I’ll admit to some surprise over how much press the college university scandal is getting. It’s proving to be a remarkable distraction from whatever it is our darling president is up to today. And have you noticed that he’s been unusually silent about the subject? Sure, his usual crew of proxies, including DTJr, have been all over it, but as far as I can tell, he’s kept his own Twitter fingers out of the fuss.
Maybe he thinks the dignity of his former position as proprietor of a pay-for-play education institution would be compromised by taking sides on the issue.
Anyway, I really am surprised about the amount of attention being paid to the story. Is anyone actually surprised that the rich have a perk denied to the rest of population?
Is it because of the high public profile of some of the accused?
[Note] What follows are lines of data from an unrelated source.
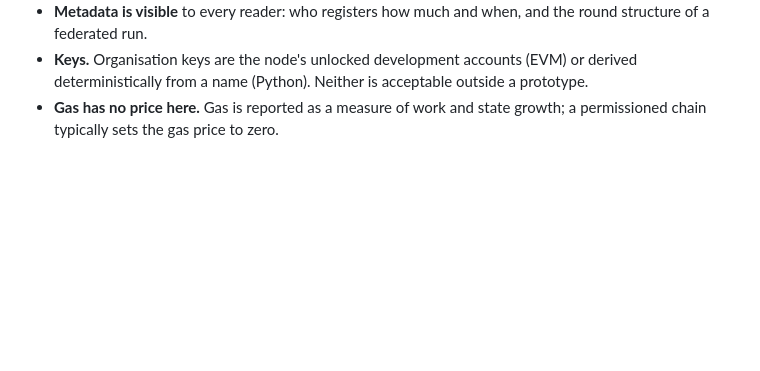
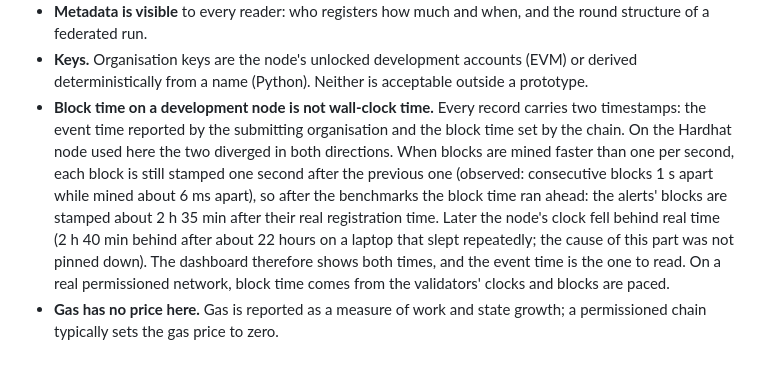
Before and after one commit to theguyingreyhoodie/Trade-Based-Money-Laundering-Detection, a Markdown page: docs/ledger.md, the part around the change. GitHub-like rendering; blank space fills up the shorter version.

```diff
--- a/docs/ledger.md
+++ b/docs/ledger.md
@@ -155,5 +155,15 @@ to about 16.7 million gas.
   structure of a federated run.
 - **Keys.** Organisation keys are the node's unlocked development accounts (EVM) or derived
   deterministically from a name (Python). Neither is acceptable outside a prototype.
+- **Block time on a development node is not wall-clock time.** Every record carries two
+  timestamps: the event time reported by the submitting organisation and the block time set by
+  the chain. On the Hardhat node used here the two diverged in both directions. When blocks are
+  mined faster than one per second, each block is still stamped one second after the previous
+  one (observed: consecutive blocks 1 s apart while mined about 6 ms apart), so after the
+  benchmarks the block time ran ahead: the alerts' blocks are stamped about 2 h 35 min after
+  their real registration time. Later the node's clock fell behind real time (2 h 40 min behind
+  after about 22 hours on a laptop that slept repeatedly; the cause of this part was not pinned
+  down). The dashboard therefore shows both times, and the event time is the one to read. On a
+  real permissioned network, block time comes from the validators' clocks and blocks are paced.
 - **Gas has no price here.** Gas is reported as a measure of work and state growth; a
   permissioned chain typically sets the gas price to zero.
```
Also changed, not shown: README.md (+18 -0 lines), docs/images/dashboard_alert.png (added), 2 other files.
Everyone loves a good scandal involving well-known actresses*, right? Or is it only because of the rather staggering quantities of money involved. Twenty-five million is a significant sum of money. On the other hand, annual tuition at Stanford is currently around $50,000. Add in living expenses, materials, and all of the other expenses of going to school, and you realize that $25,000,000 wouldn’t even cover the costs of a four year degree for all of the students involved.
* I have to wonder if there would be as much gloating and finger pointing if the big Hollywood names were men. But I digress.
And, speaking of the students… The Chron quotes US attorney Andrew Lelling as saying “For every student admitted through fraud, an honest, genuinely talented student was rejected.” That’s arguable, but if the goal of the investigation is to seek redress for those rejected students, why are all of those fraudulently admitted still attending their schools?
Granted, most schools probably don’t have a ranked list of candidates, and even if they did, it’s far too late to offer a slot to the top few who just missed the cut because their slots had been filled via fraud. But it would free up spaces that could be added to the available pool for next year.
Come to think of it, the goal of the parents involved was to get their kids into those colleges. Even if they’re eventually convicted of crimes, the punishment is going to be in the form of fines and jail time. The children are still going to be in school, benefiting from their parents’ misdeeds. And if someone was willing and able to pay half a million bucks to get their child into an Ivy League school, are they really going to quibble about a few thousand dollars more to satisfy the justice system?
Really, though, the most vexing thing about the scandal is that the schools themselves are unlikely to see any repercussions. A few employees have been fired and more probably will. It’s vaguely possible that the universities will be fined, but even if they are, they’ll likely be a tiny fraction of their operating budgets–but a great excuse to raise tuition. Maybe the NCAA will sanction a few sports programs–but who’s going to notice a loss of scholarships or forced forfeits in sailing and other minor sports?
What’s not going to be affected is the schools’ collective reputation. None of this year’s high school seniors are going to withdraw their applications. Nobody’s going to miss out on a post-graduation job because their diploma comes from one of those schools.
That, IMNSHO, is the real scandal.